> [Directions for this task]
What lines in the entries below contain the word "authentication"? Copy all of them.

[Version comparison data]

-----

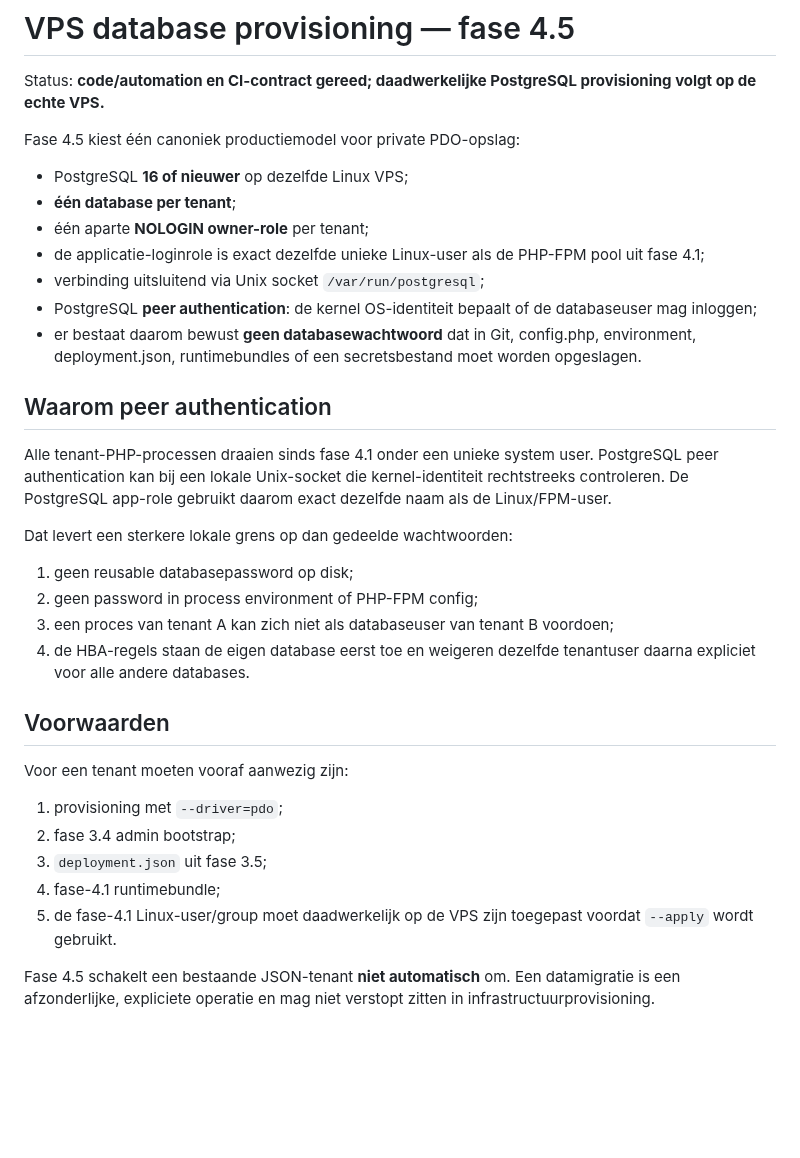
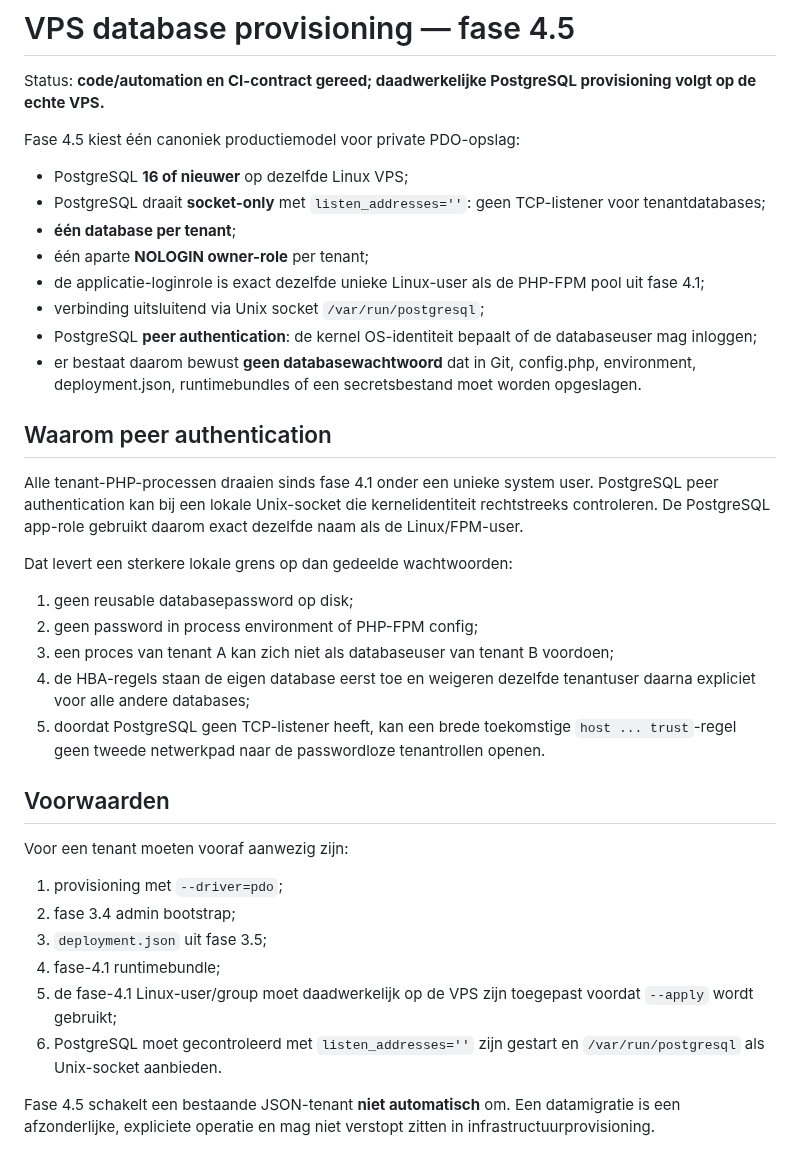
Before and after one commit to pjaminon-bit/RC045test, a Markdown page: docs/VPS-DATABASE.md, the part around one of its changes. Drawn GitHub-style; blank space fills up the shorter version.

```diff
--- a/docs/VPS-DATABASE.md
+++ b/docs/VPS-DATABASE.md
@@ -5,6 +5,7 @@ Status: **code/automation en CI-contract gereed; daadwerkelijke PostgreSQL provi
 Fase 4.5 kiest één canoniek productiemodel voor private PDO-opslag:
 
 - PostgreSQL **16 of nieuwer** op dezelfde Linux VPS;
+- PostgreSQL draait **socket-only** met `listen_addresses=''`: geen TCP-listener voor tenantdatabases;
 - **één database per tenant**;
 - één aparte **NOLOGIN owner-role** per tenant;
 - de applicatie-loginrole is exact dezelfde unieke Linux-user als de PHP-FPM pool uit fase 4.1;
@@ -14,14 +15,15 @@ Fase 4.5 kiest één canoniek productiemodel voor private PDO-opslag:
 
 ## Waarom peer authentication
 
-Alle tenant-PHP-processen draaien sinds fase 4.1 onder een unieke system user. PostgreSQL peer authentication kan bij een lokale Unix-socket die kernel-identiteit rechtstreeks controleren. De PostgreSQL app-role gebruikt daarom exact dezelfde naam als de Linux/FPM-user.
+Alle tenant-PHP-processen draaien sinds fase 4.1 onder een unieke system user. PostgreSQL peer authentication kan bij een lokale Unix-socket die kernelidentiteit rechtstreeks controleren. De PostgreSQL app-role gebruikt daarom exact dezelfde naam als de Linux/FPM-user.
 
 Dat levert een sterkere lokale grens op dan gedeelde wachtwoorden:
 
 1. geen reusable databasepassword op disk;
 2. geen password in process environment of PHP-FPM config;
 3. een proces van tenant A kan zich niet als databaseuser van tenant B voordoen;
-4. de HBA-regels staan de eigen database eerst toe en weigeren dezelfde tenantuser daarna expliciet voor alle andere databases.
+4. de HBA-regels staan de eigen database eerst toe en weigeren dezelfde tenantuser daarna expliciet voor alle andere databases;
+5. doordat PostgreSQL geen TCP-listener heeft, kan een brede toekomstige `host ... trust`-regel geen tweede netwerkpad naar de passwordloze tenantrollen openen.
 
 ## Voorwaarden
 
@@ -31,7 +33,8 @@ Voor een tenant moeten vooraf aanwezig zijn:
 2. fase 3.4 admin bootstrap;
 3. `deployment.json` uit fase 3.5;
 4. fase-4.1 runtimebundle;
-5. de fase-4.1 Linux-user/group moet daadwerkelijk op de VPS zijn toegepast voordat `--apply` wordt gebruikt.
+5. de fase-4.1 Linux-user/group moet daadwerkelijk op de VPS zijn toegepast voordat `--apply` wordt gebruikt;
+6. PostgreSQL moet gecontroleerd met `listen_addresses=''` zijn gestart en `/var/run/postgresql` als Unix-socket aanbieden.
 
 Fase 4.5 schakelt een bestaande JSON-tenant **niet automatisch** om. Een datamigratie is een afzonderlijke, expliciete operatie en mag niet verstopt zitten in infrastructuurprovisioning.
 
```
Also changed, not shown: other parts of docs/VPS-DATABASE.md (+7 -6 lines).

-----

> [Exercise response]
 ## Waarom peer authentication
-Alle tenant-PHP-processen draaien sinds fase 4.1 onder een unieke system user. PostgreSQL peer authentication kan bij een lokale Unix-socket die kernel-identiteit rechtstreeks controleren. De PostgreSQL app-role gebruikt daarom exact dezelfde naam als de Linux/FPM-user.
+Alle tenant-PHP-processen draaien sinds fase 4.1 onder een unieke system user. PostgreSQL peer authentication kan bij een lokale Unix-socket die kernelidentiteit rechtstreeks controleren. De PostgreSQL app-role gebruikt daarom exact dezelfde naam als de Linux/FPM-user.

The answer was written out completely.